  • The Godfather Part III actually scores a 65 - dropping only 35 points from the The Godfather's perfect score. I don't know anybody, however, who would give Godfather Part III a 65. Not a single solitary soul. That score seriously shakes my confidence in RT.

There are some exceptions. Well, one that comes to mind - Matt Damon as Jason Bourne only got better as Paul Greengrass took over and Tony Gilroy hit his stride -- #1 got an 83, #2 81 and #3 scored a well-deserved 91.

And let's talk about the elephant in the room... good ol' Indy. Raiders of the Lost Ark - a 95, Temple of Doom, a 91. And the third? a 93.

So, if "stop at 2" should be a rule, "stop at 3" has got to be a law. A commandment. Carved in stone somewhere. Break it and horrible plagues shall be visited upon you, I'm sure of it. They should be anyway.

Indiana Jones is old now. John McClane was old last year. Martin Riggs was old whenever that came out. Tina, baby, we do need another hero. Or at least some writers with some action adventure imagination.

Oh, and did you hear?
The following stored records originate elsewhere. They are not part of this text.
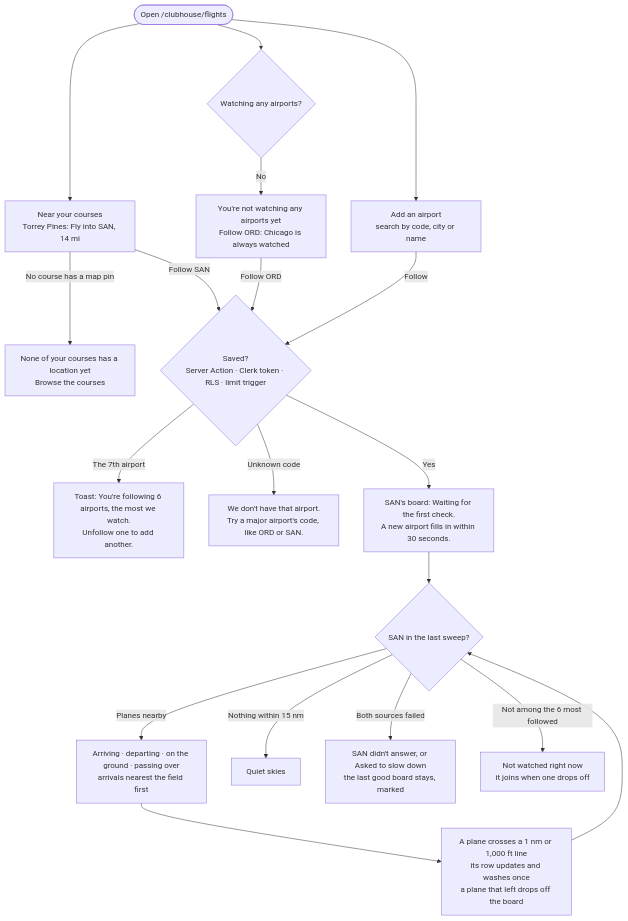
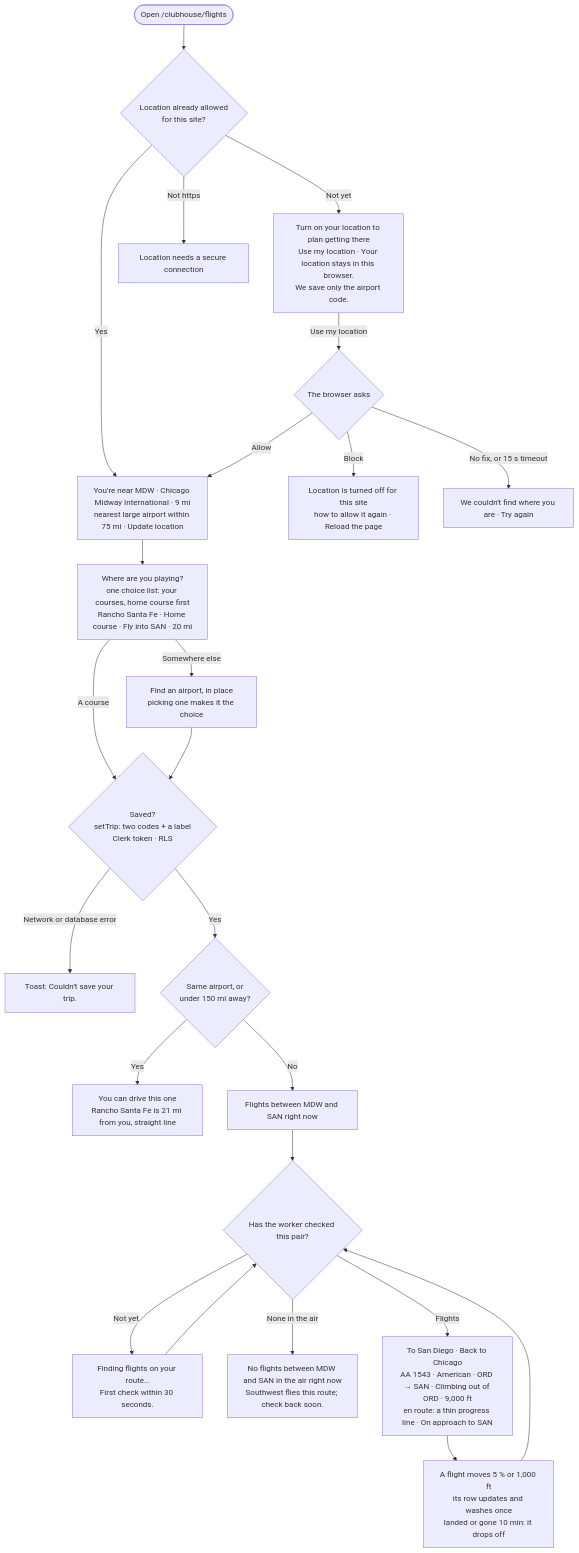
One commit to hewittw/18-eagles-members changed the fifth of 7 diagrams in flows.md. Above: the diagram before and after it, drawn with Mermaid. The commit also changed other lines of this file and 8 other files, not shown here.

Commit message:
docs: Flights as a trip (data-flow as built, flow 5, README sources and budget incl. adsbdb, credits, talking points, log)

````diff
--- a/flows.md
+++ b/flows.md
@@ -129,21 +130,26 @@
 ```mermaid
 flowchart TD
-  A0([Open /clubhouse/flights]) --> A1["Near your courses<br/>Torrey Pines: Fly into SAN, 14 mi"]
-  A1 -- "No course has a map pin" --> A2["None of your courses has a location yet<br/>Browse the courses"]
-  A0 --> A3{"Watching any airports?"}
-  A3 -- "No" --> A4["You're not watching any airports yet<br/>Follow ORD: Chicago is always watched"]
-  A0 --> A5["Add an airport<br/>search by code, city or name"]
-  A1 -- "Follow SAN" --> V1
-  A4 -- "Follow ORD" --> V1
-  A5 -- "Follow" --> V1{"Saved?<br/>Server Action · Clerk token · RLS · limit trigger"}
-  V1 -- "The 7th airport" --> E1["Toast: You're following 6 airports, the most we watch.<br/>Unfollow one to add another."]
-  V1 -- "Unknown code" --> E2["We don't have that airport.<br/>Try a major airport's code, like ORD or SAN."]
-  V1 -- "Yes" --> B1["SAN's board: Waiting for the first check.<br/>A new airport fills in within 30 seconds."]
-  B1 --> B2{"SAN in the last sweep?"}
-  B2 -- "Planes nearby" --> B3["Arriving · departing · on the ground · passing over<br/>arrivals nearest the field first"]
-  B2 -- "Nothing within 15 nm" --> B4["Quiet skies"]
-  B2 -- "Both sources failed" --> B5["SAN didn't answer, or Asked to slow down<br/>the last good board stays, marked"]
-  B2 -- "Not among the 6 most followed" --> B6["Not watched right now<br/>it joins when one drops off"]
-  B3 --> B7["A plane crosses a 1 nm or 1,000 ft line<br/>its row updates and washes once<br/>a plane that left drops off the board"]
-  B7 --> B2
+  A0([Open /clubhouse/flights]) --> G1{"Location already allowed<br/>for this site?"}
+  G1 -- "Yes" --> L1
+  G1 -- "Not yet" --> G2["Turn on your location to plan getting there<br/>Use my location · Your location stays in this browser.<br/>We save only the airport code."]
+  G2 -- "Use my location" --> G3{"The browser asks"}
+  G3 -- "Block" --> E1["Location is turned off for this site<br/>how to allow it again · Reload the page"]
+  G3 -- "No fix, or 15 s timeout" --> E2["We couldn't find where you are · Try again"]
+  G1 -- "Not https" --> E3["Location needs a secure connection"]
+  G3 -- "Allow" --> L1["You're near MDW · Chicago Midway International · 9 mi<br/>nearest large airport within 75 mi · Update location"]
+  L1 --> W1["Where are you playing?<br/>one choice list: your courses, home course first<br/>Rancho Santa Fe · Home course · Fly into SAN · 20 mi"]
+  W1 -- "Somewhere else" --> W2["Find an airport, in place<br/>picking one makes it the choice"]
+  W1 -- "A course" --> S1
+  W2 --> S1{"Saved?<br/>setTrip: two codes + a label<br/>Clerk token · RLS"}
+  S1 -- "Network or database error" --> E4["Toast: Couldn't save your trip."]
+  S1 -- "Yes" --> D1{"Same airport, or<br/>under 150 mi away?"}
+  D1 -- "Yes" --> D2["You can drive this one<br/>Rancho Santa Fe is 21 mi from you, straight line"]
+  D1 -- "No" --> B1["Flights between MDW and SAN right now"]
+  B1 --> B2{"Has the worker checked this pair?"}
+  B2 -- "Not yet" --> B3["Finding flights on your route…<br/>First check within 30 seconds."]
+  B2 -- "None in the air" --> B4["No flights between MDW and SAN in the air right now<br/>Southwest flies this route; check back soon."]
+  B2 -- "Flights" --> B5["To San Diego · Back to Chicago<br/>AA 1543 · American · ORD → SAN · Climbing out of ORD · 9,000 ft<br/>en route: a thin progress line · On approach to SAN"]
+  B3 --> B2
+  B5 --> B6["A flight moves 5 % or 1,000 ft<br/>its row updates and washes once<br/>landed or gone 10 min: it drops off"]
+  B6 --> B2
 ```
````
Next year, we're getting Dirty Harry 6: Murder He Wrote.

Saturday, April 19, 2008

Can't open a movie with a can opener

There are movie stars and box office stars - and they aint the same thing. There are yots and yots of movie stars. Box office stars? Not so many.
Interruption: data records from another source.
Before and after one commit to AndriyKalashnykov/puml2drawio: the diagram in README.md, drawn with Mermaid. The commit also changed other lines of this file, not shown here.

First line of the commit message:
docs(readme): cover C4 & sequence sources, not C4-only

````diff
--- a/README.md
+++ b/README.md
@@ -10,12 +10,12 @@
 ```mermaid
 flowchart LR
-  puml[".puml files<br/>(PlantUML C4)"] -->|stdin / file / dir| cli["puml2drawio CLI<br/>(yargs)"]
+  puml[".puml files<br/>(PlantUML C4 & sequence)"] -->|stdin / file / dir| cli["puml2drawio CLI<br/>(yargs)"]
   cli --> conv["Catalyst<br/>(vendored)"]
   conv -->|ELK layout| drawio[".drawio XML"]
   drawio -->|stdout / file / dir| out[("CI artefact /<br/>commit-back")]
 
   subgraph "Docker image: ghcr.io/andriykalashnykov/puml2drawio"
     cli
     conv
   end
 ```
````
Those movie stars can't open movies, or so they say, because they are celebrities - because there is no longer any mystery behind the face, because when you feel like you know everything about the person on the screen, there's just a wee bit of ennui watching them up there - knowing what they LOOK LIKE WITHOUT MAKEUP, who's GETTING DIVORCED, who's CHEATING WITH THE NANNY, who's IN REHAB, who's OUT OF REHAB, who's BACK IN REHAB.

That's sort of true, but it's also sort of true that most of the movies just aren't any good. Look, the problem with Leatherheads (RT: 53) isn't that George Clooney can't open a movie, it's that the movie he was trying to open wasn't very good. Sorry. But there you go.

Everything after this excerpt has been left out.